• **Task statement**
Across the records below, how many lines contain the string "merging"? Give the number by itself.

• **Data items**

_____

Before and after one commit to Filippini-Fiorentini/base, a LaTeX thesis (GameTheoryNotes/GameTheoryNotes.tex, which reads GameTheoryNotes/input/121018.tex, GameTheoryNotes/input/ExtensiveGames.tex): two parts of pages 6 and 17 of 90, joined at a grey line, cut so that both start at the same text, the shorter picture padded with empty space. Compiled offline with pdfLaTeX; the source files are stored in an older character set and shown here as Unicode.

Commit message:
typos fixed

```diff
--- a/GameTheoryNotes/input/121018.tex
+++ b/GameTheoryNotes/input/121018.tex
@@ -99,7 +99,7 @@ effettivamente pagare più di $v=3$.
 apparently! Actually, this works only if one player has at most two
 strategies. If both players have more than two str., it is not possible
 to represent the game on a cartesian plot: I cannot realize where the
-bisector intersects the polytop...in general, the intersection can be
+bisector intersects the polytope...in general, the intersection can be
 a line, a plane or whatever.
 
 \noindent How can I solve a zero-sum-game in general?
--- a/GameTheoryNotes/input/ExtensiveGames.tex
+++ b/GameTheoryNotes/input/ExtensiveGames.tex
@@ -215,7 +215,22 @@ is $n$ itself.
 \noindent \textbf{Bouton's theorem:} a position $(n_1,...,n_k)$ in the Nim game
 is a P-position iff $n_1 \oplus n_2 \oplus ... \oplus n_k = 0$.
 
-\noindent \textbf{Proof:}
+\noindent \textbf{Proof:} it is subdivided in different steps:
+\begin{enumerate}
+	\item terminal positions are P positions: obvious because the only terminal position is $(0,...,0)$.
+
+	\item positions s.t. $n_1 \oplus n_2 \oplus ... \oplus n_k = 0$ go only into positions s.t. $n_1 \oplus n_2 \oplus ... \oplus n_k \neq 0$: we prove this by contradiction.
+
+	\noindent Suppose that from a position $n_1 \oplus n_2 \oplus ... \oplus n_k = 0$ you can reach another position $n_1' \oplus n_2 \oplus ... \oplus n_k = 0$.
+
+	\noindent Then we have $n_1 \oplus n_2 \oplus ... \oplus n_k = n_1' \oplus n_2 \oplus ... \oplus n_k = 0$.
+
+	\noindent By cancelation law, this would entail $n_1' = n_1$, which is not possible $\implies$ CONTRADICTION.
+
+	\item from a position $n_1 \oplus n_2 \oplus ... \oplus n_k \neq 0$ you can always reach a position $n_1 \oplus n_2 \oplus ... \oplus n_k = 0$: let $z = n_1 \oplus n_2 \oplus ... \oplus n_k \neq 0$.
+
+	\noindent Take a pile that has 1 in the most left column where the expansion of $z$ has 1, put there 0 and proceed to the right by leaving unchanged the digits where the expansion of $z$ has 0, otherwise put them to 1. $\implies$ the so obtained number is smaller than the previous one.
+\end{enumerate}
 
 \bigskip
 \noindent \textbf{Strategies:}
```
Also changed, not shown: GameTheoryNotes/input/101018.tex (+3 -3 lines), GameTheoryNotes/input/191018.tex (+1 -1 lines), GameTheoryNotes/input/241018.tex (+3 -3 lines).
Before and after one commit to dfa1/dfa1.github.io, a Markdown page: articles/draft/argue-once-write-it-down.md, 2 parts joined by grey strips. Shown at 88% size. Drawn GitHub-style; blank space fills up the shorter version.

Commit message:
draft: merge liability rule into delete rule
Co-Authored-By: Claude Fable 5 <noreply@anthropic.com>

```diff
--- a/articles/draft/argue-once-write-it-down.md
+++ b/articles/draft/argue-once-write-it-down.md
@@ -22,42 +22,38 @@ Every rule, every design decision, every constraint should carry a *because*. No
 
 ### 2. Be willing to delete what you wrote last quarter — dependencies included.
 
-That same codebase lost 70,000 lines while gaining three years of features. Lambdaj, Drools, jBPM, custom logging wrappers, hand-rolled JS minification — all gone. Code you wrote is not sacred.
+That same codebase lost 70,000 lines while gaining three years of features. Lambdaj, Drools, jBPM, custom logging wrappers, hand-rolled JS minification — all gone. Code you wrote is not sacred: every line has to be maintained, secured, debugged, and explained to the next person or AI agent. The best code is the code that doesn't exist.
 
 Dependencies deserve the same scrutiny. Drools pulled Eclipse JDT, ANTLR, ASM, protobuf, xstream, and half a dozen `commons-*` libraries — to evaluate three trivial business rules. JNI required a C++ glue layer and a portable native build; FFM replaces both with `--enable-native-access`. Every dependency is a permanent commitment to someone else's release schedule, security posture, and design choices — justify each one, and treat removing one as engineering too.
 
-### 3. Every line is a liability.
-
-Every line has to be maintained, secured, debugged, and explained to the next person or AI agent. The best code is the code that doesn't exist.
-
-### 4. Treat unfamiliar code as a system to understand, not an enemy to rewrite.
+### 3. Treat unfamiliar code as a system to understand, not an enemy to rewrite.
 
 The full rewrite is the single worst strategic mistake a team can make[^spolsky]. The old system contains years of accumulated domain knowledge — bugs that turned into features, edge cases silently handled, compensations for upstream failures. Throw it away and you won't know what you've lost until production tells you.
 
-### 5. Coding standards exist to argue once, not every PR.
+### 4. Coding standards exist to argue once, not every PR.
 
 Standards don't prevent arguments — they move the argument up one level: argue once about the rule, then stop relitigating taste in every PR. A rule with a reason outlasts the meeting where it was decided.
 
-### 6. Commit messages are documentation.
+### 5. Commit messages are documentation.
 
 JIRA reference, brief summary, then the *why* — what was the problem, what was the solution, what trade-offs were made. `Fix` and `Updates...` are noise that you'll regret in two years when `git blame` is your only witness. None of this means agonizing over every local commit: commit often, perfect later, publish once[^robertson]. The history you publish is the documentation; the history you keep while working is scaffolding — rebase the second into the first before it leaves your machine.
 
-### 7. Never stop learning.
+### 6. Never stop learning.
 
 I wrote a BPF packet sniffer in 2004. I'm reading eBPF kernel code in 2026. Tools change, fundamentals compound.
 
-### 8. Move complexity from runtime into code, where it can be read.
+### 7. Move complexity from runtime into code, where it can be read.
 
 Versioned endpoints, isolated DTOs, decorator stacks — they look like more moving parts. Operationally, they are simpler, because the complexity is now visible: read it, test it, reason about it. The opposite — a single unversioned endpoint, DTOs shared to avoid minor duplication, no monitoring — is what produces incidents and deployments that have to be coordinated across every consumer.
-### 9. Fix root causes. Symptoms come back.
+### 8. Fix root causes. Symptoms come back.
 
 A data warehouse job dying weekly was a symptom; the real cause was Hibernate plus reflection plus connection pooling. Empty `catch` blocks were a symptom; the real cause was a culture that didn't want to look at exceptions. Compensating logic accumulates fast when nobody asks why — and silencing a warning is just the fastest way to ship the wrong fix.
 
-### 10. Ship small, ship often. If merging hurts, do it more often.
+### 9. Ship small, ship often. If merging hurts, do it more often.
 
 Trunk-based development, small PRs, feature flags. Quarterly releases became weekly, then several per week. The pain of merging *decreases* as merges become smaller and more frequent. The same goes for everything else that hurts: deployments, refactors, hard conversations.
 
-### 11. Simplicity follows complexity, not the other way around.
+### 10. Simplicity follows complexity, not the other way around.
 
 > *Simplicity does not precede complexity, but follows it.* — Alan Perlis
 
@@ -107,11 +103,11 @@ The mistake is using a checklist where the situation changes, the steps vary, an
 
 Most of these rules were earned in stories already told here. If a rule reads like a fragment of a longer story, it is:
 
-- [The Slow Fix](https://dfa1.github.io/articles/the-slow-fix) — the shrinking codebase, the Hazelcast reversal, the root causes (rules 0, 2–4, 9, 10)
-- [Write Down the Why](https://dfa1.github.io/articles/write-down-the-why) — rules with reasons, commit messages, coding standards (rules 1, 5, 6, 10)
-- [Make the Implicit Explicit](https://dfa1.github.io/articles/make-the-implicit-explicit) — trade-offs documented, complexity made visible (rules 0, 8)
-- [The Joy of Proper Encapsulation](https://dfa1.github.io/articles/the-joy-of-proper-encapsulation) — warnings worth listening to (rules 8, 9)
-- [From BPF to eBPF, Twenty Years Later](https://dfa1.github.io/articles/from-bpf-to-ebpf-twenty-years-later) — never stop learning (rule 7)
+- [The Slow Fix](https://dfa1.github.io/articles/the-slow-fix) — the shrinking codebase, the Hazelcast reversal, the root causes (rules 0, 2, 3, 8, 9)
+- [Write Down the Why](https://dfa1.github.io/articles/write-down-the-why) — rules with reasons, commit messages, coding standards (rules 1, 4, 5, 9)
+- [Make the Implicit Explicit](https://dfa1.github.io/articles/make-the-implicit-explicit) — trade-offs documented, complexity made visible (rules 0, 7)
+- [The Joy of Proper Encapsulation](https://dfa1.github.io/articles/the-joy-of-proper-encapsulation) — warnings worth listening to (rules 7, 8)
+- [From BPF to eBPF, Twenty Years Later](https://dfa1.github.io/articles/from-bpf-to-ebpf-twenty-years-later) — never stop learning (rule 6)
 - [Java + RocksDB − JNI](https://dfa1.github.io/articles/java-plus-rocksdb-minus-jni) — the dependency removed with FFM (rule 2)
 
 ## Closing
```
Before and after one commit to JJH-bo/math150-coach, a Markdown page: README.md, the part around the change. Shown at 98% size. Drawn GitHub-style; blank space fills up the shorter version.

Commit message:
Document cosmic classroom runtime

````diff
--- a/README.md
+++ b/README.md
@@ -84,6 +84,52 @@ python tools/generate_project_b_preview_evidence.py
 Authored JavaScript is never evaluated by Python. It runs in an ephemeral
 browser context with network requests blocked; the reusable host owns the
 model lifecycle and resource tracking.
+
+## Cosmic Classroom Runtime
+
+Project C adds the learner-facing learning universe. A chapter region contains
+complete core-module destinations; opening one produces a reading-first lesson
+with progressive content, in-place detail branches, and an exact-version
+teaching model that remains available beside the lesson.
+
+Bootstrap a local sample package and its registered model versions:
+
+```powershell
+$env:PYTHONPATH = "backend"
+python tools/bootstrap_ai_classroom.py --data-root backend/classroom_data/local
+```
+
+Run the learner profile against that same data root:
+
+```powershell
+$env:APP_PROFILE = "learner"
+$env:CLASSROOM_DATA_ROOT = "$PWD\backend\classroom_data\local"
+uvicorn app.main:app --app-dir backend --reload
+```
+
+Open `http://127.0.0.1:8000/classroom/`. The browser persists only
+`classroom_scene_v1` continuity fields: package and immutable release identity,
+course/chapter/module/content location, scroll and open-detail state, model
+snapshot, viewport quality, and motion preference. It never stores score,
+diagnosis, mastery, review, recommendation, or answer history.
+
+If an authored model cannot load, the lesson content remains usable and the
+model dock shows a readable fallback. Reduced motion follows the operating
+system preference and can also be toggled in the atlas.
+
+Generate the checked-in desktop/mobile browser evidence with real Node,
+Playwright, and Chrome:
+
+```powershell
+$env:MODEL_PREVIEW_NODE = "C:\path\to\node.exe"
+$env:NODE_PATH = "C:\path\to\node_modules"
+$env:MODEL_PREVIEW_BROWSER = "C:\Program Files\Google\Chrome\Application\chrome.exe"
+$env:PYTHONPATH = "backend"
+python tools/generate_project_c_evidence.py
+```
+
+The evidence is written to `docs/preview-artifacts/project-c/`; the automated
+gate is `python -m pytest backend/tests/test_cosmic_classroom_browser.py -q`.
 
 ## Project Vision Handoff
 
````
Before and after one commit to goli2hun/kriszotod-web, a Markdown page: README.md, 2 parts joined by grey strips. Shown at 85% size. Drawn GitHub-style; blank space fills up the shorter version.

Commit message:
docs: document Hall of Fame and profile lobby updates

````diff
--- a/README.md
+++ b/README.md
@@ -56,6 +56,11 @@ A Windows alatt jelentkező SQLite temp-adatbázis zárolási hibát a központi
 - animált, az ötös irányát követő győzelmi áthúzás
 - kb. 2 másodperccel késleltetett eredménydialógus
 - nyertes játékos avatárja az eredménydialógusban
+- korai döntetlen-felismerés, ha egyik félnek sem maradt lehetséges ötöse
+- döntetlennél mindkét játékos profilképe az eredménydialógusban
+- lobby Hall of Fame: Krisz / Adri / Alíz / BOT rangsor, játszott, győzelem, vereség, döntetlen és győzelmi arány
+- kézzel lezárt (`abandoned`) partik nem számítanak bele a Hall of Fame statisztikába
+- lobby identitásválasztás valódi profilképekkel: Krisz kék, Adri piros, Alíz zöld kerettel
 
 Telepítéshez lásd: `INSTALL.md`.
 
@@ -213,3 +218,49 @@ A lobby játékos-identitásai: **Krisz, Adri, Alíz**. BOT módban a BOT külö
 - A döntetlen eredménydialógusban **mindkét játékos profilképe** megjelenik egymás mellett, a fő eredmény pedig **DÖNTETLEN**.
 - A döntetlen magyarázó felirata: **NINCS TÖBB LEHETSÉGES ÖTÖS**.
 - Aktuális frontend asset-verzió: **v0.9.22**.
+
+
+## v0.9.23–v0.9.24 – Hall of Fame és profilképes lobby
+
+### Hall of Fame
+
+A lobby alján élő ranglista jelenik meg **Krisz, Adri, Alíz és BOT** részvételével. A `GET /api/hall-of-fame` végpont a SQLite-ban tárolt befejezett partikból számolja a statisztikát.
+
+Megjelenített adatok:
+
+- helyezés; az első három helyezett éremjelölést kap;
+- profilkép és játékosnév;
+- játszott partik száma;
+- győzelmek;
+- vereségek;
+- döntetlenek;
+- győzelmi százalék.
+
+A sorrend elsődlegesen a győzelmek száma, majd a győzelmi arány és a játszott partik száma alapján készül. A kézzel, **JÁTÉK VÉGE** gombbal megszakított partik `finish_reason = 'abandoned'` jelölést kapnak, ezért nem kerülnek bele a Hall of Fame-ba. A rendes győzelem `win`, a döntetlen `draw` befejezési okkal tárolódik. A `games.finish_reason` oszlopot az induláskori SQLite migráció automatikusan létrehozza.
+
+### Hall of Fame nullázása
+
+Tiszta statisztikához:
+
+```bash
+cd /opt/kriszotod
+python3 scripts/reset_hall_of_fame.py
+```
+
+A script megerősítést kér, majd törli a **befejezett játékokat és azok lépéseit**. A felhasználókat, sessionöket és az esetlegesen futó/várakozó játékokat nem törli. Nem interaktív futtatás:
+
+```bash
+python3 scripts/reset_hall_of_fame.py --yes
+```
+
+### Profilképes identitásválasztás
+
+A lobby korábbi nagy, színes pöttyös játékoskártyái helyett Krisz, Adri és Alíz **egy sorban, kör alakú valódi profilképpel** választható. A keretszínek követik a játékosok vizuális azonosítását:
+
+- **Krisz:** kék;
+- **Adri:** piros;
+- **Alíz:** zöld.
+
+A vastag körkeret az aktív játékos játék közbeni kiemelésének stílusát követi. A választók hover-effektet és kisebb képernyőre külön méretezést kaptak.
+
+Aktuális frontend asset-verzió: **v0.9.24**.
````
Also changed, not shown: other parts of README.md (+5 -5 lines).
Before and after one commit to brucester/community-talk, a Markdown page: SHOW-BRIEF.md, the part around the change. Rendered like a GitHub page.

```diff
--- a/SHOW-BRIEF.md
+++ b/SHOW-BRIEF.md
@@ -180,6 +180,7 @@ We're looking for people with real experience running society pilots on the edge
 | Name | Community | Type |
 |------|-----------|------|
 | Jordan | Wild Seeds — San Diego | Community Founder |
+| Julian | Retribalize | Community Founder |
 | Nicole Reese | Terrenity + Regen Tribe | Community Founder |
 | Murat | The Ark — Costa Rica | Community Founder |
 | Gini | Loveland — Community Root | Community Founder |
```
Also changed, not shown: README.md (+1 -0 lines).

_____

• **Exercise solution**
3